Find the lines in these entries that include the word "bool" and state how many there are, with no other words.

[Start of Attachment]

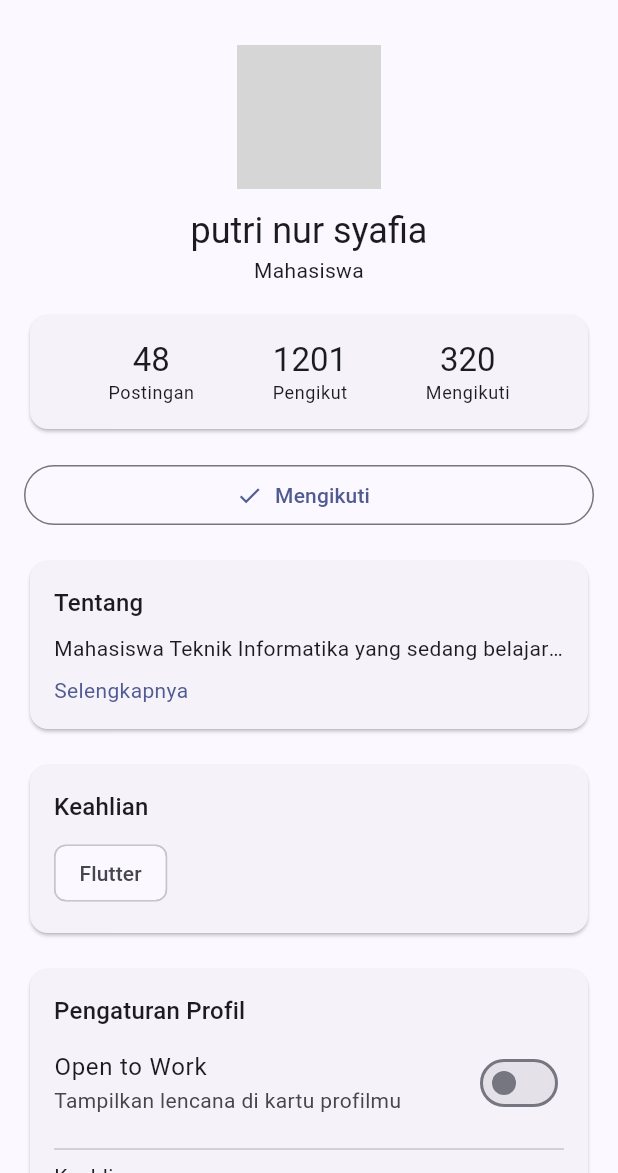
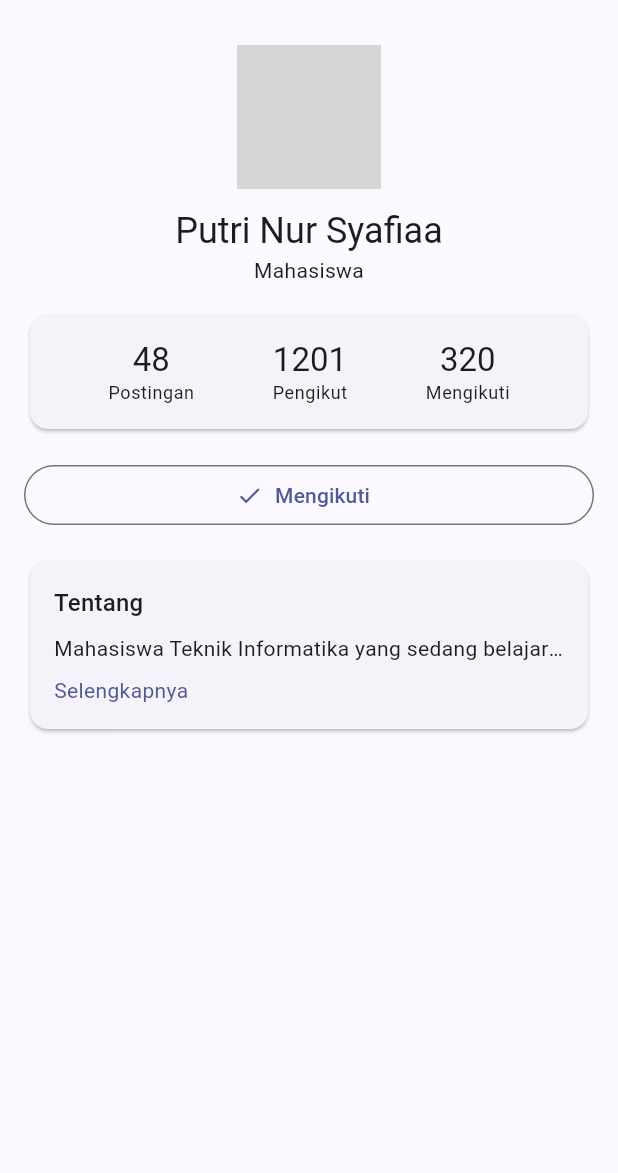
Before and after one commit to syafiafia22-cloud/profildigital, a Flutter app: the screen it shows after launch, after a tap on "Ikuti", after a tap on "Tentang", on a phone screen of 412 x 824 dp, the part 63-1236 px from its top. Run offline on Flutter 3.47's test engine with Material 3 defaults, Android fonts, the light colour scheme and no system bars; network calls fail; grey boxes are pictures that could not be loaded.

Commit message:
pertemuan 1

```diff
--- a/lib/main.dart
+++ b/lib/main.dart
@@ -1,16 +1,6 @@
 import 'package:flutter/material.dart';
 
 void main() => runApp(const MyApp());
-
-enum ProfileStatus {
-  student('Mahasiswa'),
-  freelancer('Freelancer'),
-  intern('Magang'),
-  employee('Karyawan');
-
-  const ProfileStatus(this.label);
-  final String label;
-}
 
 class MyApp extends StatelessWidget {
   const MyApp({super.key});
@@ -34,25 +24,20 @@ class ProfilePage extends StatefulWidget {
 }
 
 class _ProfilePageState extends State<ProfilePage> {
-  bool _isFollowing = false;
-  int _followers = 1200;
-  bool _openToWork = false;
-  bool _isBioExpanded = false;
-
-  ProfileStatus _status = ProfileStatus.student;
-
-  static const _allSkills = ['Flutter', 'Dart', 'UI/UX', 'Firebase', 'Git'];
-
-  final Set<String> _skills = {'Flutter'};
-
-  static const _name = 'putri nur syafia';
+  static const _name = 'Putri Nur Syafiaa';
   static const _bio =
       'Mahasiswa Teknik Informatika yang sedang belajar Flutter. '
       'Suka membangun aplikasi mobile yang sederhana, rapi, dan berguna. '
       'Sedang mengerjakan proyek akhir semester bertema kartu profil digital.';
 
+  // State Variables (Lab 1, Lab 2, & Lab 4)
+  bool _isFollowing = false;
+  int _followers = 1200;
+  bool _isBioExpanded = false;
+
+  // Helper Methods (Lab 2 & Lab 3)
   void _setFollowing(bool value) {
-    if (_isFollowing == value) return;
+    if (_isFollowing == value) return; // tidak ada perubahan, abaikan
     setState(() {
       _isFollowing = value;
       _followers += value ? 1 : -1;
@@ -61,7 +46,7 @@ class _ProfilePageState extends State<ProfilePage> {
 
   void _showSnack(String message, {SnackBarAction? action}) {
     ScaffoldMessenger.of(context)
-      ..hideCurrentSnackBar()
+      ..hideCurrentSnackBar() // hindari Snackbar menumpuk
       ..showSnackBar(
         SnackBar(
           content: Text(message),
@@ -71,84 +56,20 @@ class _ProfilePageState extends State<ProfilePage> {
       );
   }
 
-  Future<bool> _showConfirmDialog({
-    required String title,
-    required String message,
-    required String confirmLabel,
-  }) async {
-    final result = await showDialog<bool>(
-      context: context,
-      builder: (dialogContext) => AlertDialog(
-        title: Text(title),
-        content: Text(message),
-        actions: [
-          TextButton(
-            onPressed: () => Navigator.pop(dialogContext, false),
-            child: const Text('Batal'),
-          ),
-          FilledButton(
-            onPressed: () => Navigator.pop(dialogContext, true),
-            child: Text(confirmLabel),
-          ),
-        ],
-      ),
-    );
-    return result ?? false;
-  }
-
-  Future<void> _onFollowPressed() async {
-    if (!_isFollowing) {
+  void _onFollowPressed() {
+    if (_isFollowing) {
+      _setFollowing(false);
+      _showSnack('Kamu berhenti mengikuti $_name');
+    } else {
       _setFollowing(true);
       _showSnack(
         'Kamu mulai mengikuti $_name',
         action: SnackBarAction(
           label: 'BATAL',
-          onPressed: () => _setFollowing(false),
+          onPressed: () => _setFollowing(false), // Undo
         ),
       );
-      return;
     }
-
-    final confirmed = await _showConfirmDialog(
-      title: 'Berhenti mengikuti?',
-      message: 'Kamu tidak akan lagi melihat pembaruan dari $_name.',
-      confirmLabel: 'Berhenti',
-    );
-
-    if (!confirmed || !mounted) return;
-
-    _setFollowing(false);
-    _showSnack('Kamu berhenti mengikuti $_name');
-  }
-
-  void _onSkillChanged(String skill, bool selected) {
-    setState(() {
-      if (selected) {
-        _skills.add(skill);
-      } else {
-        _skills.remove(skill);
-      }
-    });
-  }
-
-  Future<void> _onResetPressed() async {
-    final confirmed = await _showConfirmDialog(
-      title: 'Reset pengaturan?',
-      message: 'Semua pengaturan akan kembali ke nilai awal.',
-      confirmLabel: 'Reset',
-    );
-
-    if (!confirmed || !mounted) return;
-
-    setState(() {
-      _openToWork = false;
-      _skills
-        ..clear()
-        ..add('Flutter');
-      _status = ProfileStatus.student;
-    });
-
-    _showSnack('Pengaturan berhasil direset');
   }
 
   @override
@@ -166,7 +87,7 @@ class _ProfilePageState extends State<ProfilePage> {
               child: CircleAvatar(
                 radius: 48,
                 backgroundImage: NetworkImage(
-                  'https://png.pngtree.com/thumb_back/fh260/background/20230716/pngtree-realistic-3d-rendering-of-speeding-clouds-against-a-blue-sky-background-image_3870197.jpg',
+                  'https://akcdn.detik.net.id/community/media/visual/2022/03/10/ilustrasi-langit_43.jpeg?w=700&q=90',
                 ),
               ),
             ),
@@ -176,19 +97,10 @@ class _ProfilePageState extends State<ProfilePage> {
               textAlign: TextAlign.center,
               style: textTheme.headlineSmall,
             ),
-            Text(_status.label, textAlign: TextAlign.center),
+            const Text('Mahasiswa', textAlign: TextAlign.center),
+            const SizedBox(height: 16),
 
-            if (_openToWork) ...[
-              const SizedBox(height: 8),
-              const Center(
-                child: Chip(
-                  avatar: Icon(Icons.work_outline, size: 18),
-                  label: Text('Open to Work'),
-                ),
-              ),
-            ],
-
-            const SizedBox(height: 16),
+            // Section Statistik (Lab 2: angka pengikut dinamis, tanpa const di Card)
             Card(
               child: Padding(
                 padding: const EdgeInsets.symmetric(vertical: 16),
@@ -203,6 +115,8 @@ class _ProfilePageState extends State<ProfilePage> {
               ),
             ),
             const SizedBox(height: 16),
+
+            // Tombol Ikuti (Lab 1 & Lab 3)
             _isFollowing
                 ? OutlinedButton.icon(
                     onPressed: _onFollowPressed,
@@ -214,7 +128,10 @@ class _ProfilePageState extends State<ProfilePage> {
                     icon: const Icon(Icons.person_add),
                     label: const Text('Ikuti'),
                   ),
+
             const SizedBox(height: 16),
+
+            // Kartu tentang bio dengan InkWell & expand/collapse (Lab 4)
             Card(
               child: InkWell(
                 borderRadius: BorderRadius.circular(12),
@@ -243,43 +160,6 @@ class _ProfilePageState extends State<ProfilePage> {
                 ),
               ),
             ),
-
-            const SizedBox(height: 16),
-            Card(
-              child: Padding(
-                padding: const EdgeInsets.all(16),
-                child: Column(
-                  crossAxisAlignment: CrossAxisAlignment.start,
-                  children: [
-                    Text('Keahlian', style: textTheme.titleMedium),
-                    const SizedBox(height: 8),
-                    if (_skills.isEmpty)
-                      const Text('Belum ada keahlian dipilih')
-                    else
-                      Wrap(
-                        spacing: 8,
-                        runSpacing: 8,
-                        children: [
-                          for (final s in _skills) Chip(label: Text(s)),
-                        ],
-                      ),
-                  ],
-                ),
-              ),
-            ),
-
-            const SizedBox(height: 16),
-            _SettingsCard(
-              openToWork: _openToWork,
-              onOpenToWorkChanged: (value) =>
-                  setState(() => _openToWork = value),
-              allSkills: _allSkills,
-              selectedSkills: _skills,
-              onSkillChanged: _onSkillChanged,
-              status: _status,
-              onStatusChanged: (value) => setState(() => _status = value),
-              onReset: _onResetPressed,
-            ),
           ],
         ),
       ),
@@ -287,8 +167,7 @@ class _ProfilePageState extends State<ProfilePage> {
   }
 }
 
-/// Widget kecil untuk satu angka statistik. Sengaja dibuat StatelessWidget:
-/// ia hanya menampilkan data yang diberikan, tidak menyimpan state sendiri.
+/// Widget kecil untuk satu angka statistik.
 class _StatItem extends StatelessWidget {
   const _StatItem({required this.label, required this.value});
 
@@ -307,81 +186,3 @@ class _StatItem extends StatelessWidget {
     );
   }
 }
-
-class _SettingsCard extends StatelessWidget {
-  const _SettingsCard({
-    required this.openToWork,
-    required this.onOpenToWorkChanged,
-    required this.allSkills,
-    required this.selectedSkills,
-    required this.onSkillChanged,
-    required this.status,
-    required this.onStatusChanged,
-    required this.onReset,
-  });
-
-  final bool openToWork;
-  final ValueChanged<bool> onOpenToWorkChanged;
-  final List<String> allSkills;
-  final Set<String> selectedSkills;
-  final void Function(String skill, bool selected) onSkillChanged;
-  final ProfileStatus status;
-  final ValueChanged<ProfileStatus> onStatusChanged;
-  final VoidCallback onReset;
-
-  @override
-  Widget build(BuildContext context) {
-    final textTheme = Theme.of(context).textTheme;
-
-    return Card(
-      child: Padding(
-        padding: const EdgeInsets.all(16),
-        child: Column(
-          crossAxisAlignment: CrossAxisAlignment.start,
-          children: [
-            Text('Pengaturan Profil', style: textTheme.titleMedium),
-            SwitchListTile(
-              contentPadding: EdgeInsets.zero,
-              title: const Text('Open to Work'),
-              subtitle: const Text('Tampilkan lencana di kartu profilmu'),
-              value: openToWork,
-              onChanged: onOpenToWorkChanged,
-            ),
-            const Divider(),
-            const Text('Keahlian'),
-            for (final skill in allSkills)
-              CheckboxListTile(
-                contentPadding: EdgeInsets.zero,
-                dense: true,
-                controlAffinity: ListTileControlAffinity.leading,
-                title: Text(skill),
-                value: selectedSkills.contains(skill),
-                onChanged: (value) => onSkillChanged(skill, value ?? false),
-              ),
-            const Divider(),
-            const Text('Status'),
-            DropdownButton<ProfileStatus>(
-              isExpanded: true,
-              value: status,
-              items: [
-                for (final s in ProfileStatus.values)
-                  DropdownMenuItem(value: s, child: Text(s.label)),
-              ],
-              onChanged: (value) {
-                if (value != null) onStatusChanged(value);
-              },
-            ),
-            Align(
-              alignment: Alignment.centerRight,
-              child: TextButton.icon(
-                onPressed: onReset,
-                icon: const Icon(Icons.restart_alt),
-                label: const Text('Reset pengaturan'),
-              ),
-            ),
-          ],
-        ),
-      ),
-    );
-  }
-}
```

[End of Attachment]

● The completed task: 12